'The youth are trapped in poverty' - Zakes Bantwini to meet Tito Mboweni

Zakes Bantwini says his meeting with finance minister Tito Mboweni is a matter of public interest.
Zakes Bantwini says his meeting with finance minister Tito Mboweni is a matter of public interest.
Image: Jessica Levitt

Singer Zakes Bantwini says his meeting with finance minister Tito Mboweni will address issues affecting the youth, including the impact of Covid-19, unemployment and debt.

The musician trended on Twitter at the weekend after he reached out to Mboweni and asked for his time to address matters which are “of public interest”.

Scores backed Zakes, with the minister eventually agreeing to a meeting scheduled for Saturday.

His calls come after a Stats SA report last week revealed that 2.2 million South Africans had lost their jobs during the height of the lockdown. 

Speaking to TshisaLIVE on Monday, Zakes said support from the public proved that South Africans can unite behind a common goal.
 

“I was very happy to see the response on Twitter. I have a group of fans on WhatsApp called the ghetto family. That group has more than 200 people in it. I called on them first for support and when the public joined the cause, that made me happy, because it says we can unite about things that affect us all.

“It’s not true that we not support each other, we just don't participate in things that don't represent us,” he said.

Zakes said while he no longer identifies as a young person, he is all too familiar with the plight of young, black South Africans from his hometown of KwaMashu, Durban, and his employees, who are all younger than 28 years old. 
 

“It's the smallest things that one may not pay attention to, but they actually stagnate the youth. Take, for example, the issue of black tax. One person has to take care of their family before they can focus on themselves, and this will not end in this system which traps people into poverty.”

He said some are unable to be fully productive at work because they live too far away from their workplace. Zakes said this is not by coincidence.

“It hardly happens that everyone in the same household is successful, it tells you that it is systematic. It has to do with apartheid policies,” he said.

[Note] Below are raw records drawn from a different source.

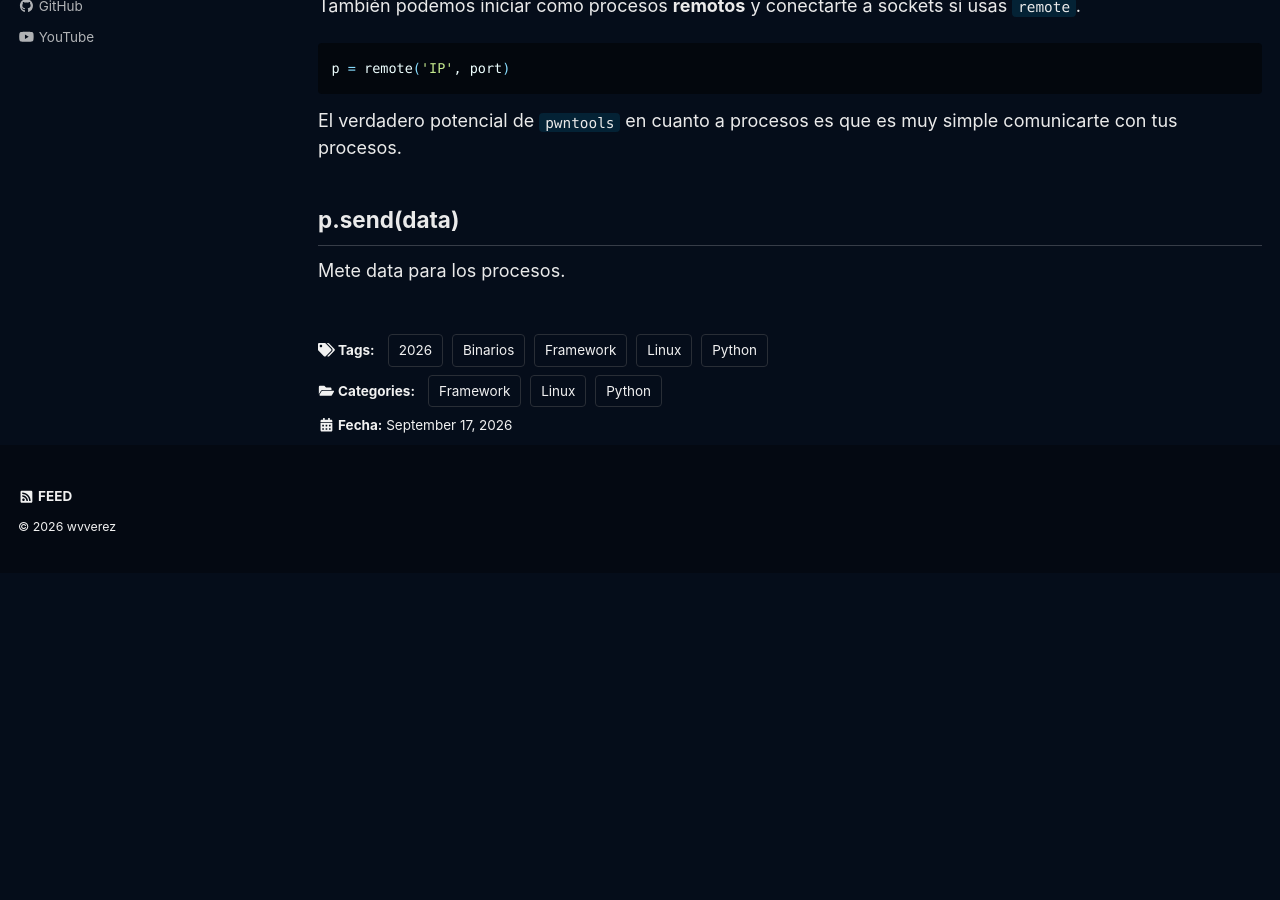
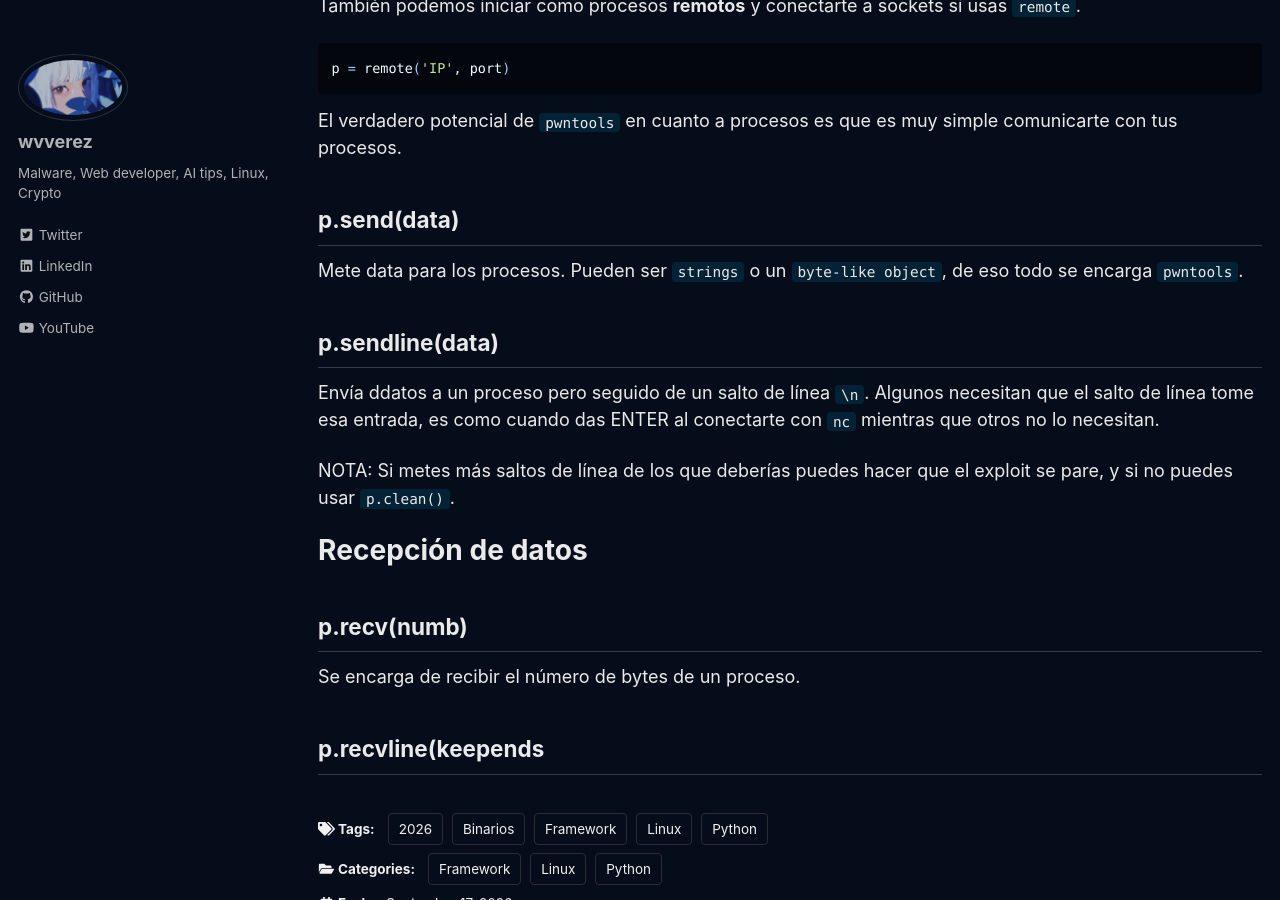
Before and after one commit to wvverez/wvverez.github.io, a Jekyll site: the page built from _posts/2026-09-17-pwntools.md, in a window 1280 px wide and 900 px high, scrolled down 1301 px. Built offline with Jekyll 4.4.1, drawn with Linux system fonts in a browser that asks for light colours; cached includes are drawn as plain includes; a script that is not in the unit is left out; before the commit the page ends 1874 px from its top, so only the background shows below that.

Commit message:
Update 2026-09-17-pwntools.md

```diff
--- a/_posts/2026-09-17-pwntools.md
+++ b/_posts/2026-09-17-pwntools.md
@@ -61,4 +61,18 @@ El verdadero potencial de `pwntools` en cuanto a procesos es que es muy simple c
 
 ## p.send(data)
 
-Mete data para los procesos.
+Mete data para los procesos. Pueden ser `strings` o un `byte-like object`, de eso todo se encarga `pwntools`.
+
+## p.sendline(data)
+
+Envía ddatos a un proceso pero seguido de un salto de línea `\n`. Algunos necesitan que el salto de línea tome esa entrada, es como cuando das ENTER al conectarte con `nc` mientras que otros no lo necesitan.
+
+NOTA: Si metes más saltos de línea de los que deberías puedes hacer que el exploit se pare, y si no puedes usar `p.clean()`.
+
+# Recepción de datos
+
+## p.recv(numb)
+
+Se encarga de recibir el número de bytes de un proceso.
+
+## p.recvline(keepends
```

Zakes said he received some backlash from people who did not understand what he was trying to achieve. He said it is important for young people to understand that they can also ask for meetings with public servants about issues they are unhappy about.

“I received backlash from people saying I wanted special treatment, not knowing that this thing is enshrined in the constitution. What is wrong with meeting people? I encourage young people to understand that they can meet anyone they want to meet.”
 

He said this right is not only exclusive to celebrities.

“In SA people are calling out celebrities for being silent about burning issues, but they don't understand that they can take a stand as well,” he said.

The singer said he would share the outcomes of the meeting on Twitter. He emphasised that his meeting is only a start and that more work still lies ahead.

“This is not over by a long shot. If young people think I will come out of there with the answers they are looking for, that will not happen yet. This is very little action in the grand scheme of things,” he said.


Would you like to comment on this article or view other readers' comments? Register (it’s quick and free) or sign in now.

Speech Bubbles

Please read our Comment Policy before commenting.

X